[Excerpts from a dataset]
········

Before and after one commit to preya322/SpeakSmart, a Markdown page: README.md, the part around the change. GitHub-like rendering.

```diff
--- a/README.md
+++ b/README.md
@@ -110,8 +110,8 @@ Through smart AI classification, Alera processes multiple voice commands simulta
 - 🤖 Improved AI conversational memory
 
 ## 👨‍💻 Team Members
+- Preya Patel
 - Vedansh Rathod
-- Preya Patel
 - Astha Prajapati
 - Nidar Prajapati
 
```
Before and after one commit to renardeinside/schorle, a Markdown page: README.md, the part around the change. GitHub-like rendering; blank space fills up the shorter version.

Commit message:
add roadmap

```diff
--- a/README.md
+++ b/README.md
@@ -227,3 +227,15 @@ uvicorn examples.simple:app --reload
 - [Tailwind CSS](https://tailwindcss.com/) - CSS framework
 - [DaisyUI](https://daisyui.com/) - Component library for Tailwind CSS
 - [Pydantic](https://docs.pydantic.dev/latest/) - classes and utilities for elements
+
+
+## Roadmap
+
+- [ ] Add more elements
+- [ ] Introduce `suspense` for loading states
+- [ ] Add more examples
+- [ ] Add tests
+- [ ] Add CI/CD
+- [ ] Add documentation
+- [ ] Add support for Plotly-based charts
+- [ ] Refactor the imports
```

········

◆ Exercise brief ◆
Go through the entries above and copy each line holding the string "page".

◆ Answer box ◆
Before and after one commit to preya322/SpeakSmart, a Markdown page: README.md, the part around the change. GitHub-like rendering.
Before and after one commit to renardeinside/schorle, a Markdown page: README.md, the part around the change. GitHub-like rendering; blank space fills up the shorter version.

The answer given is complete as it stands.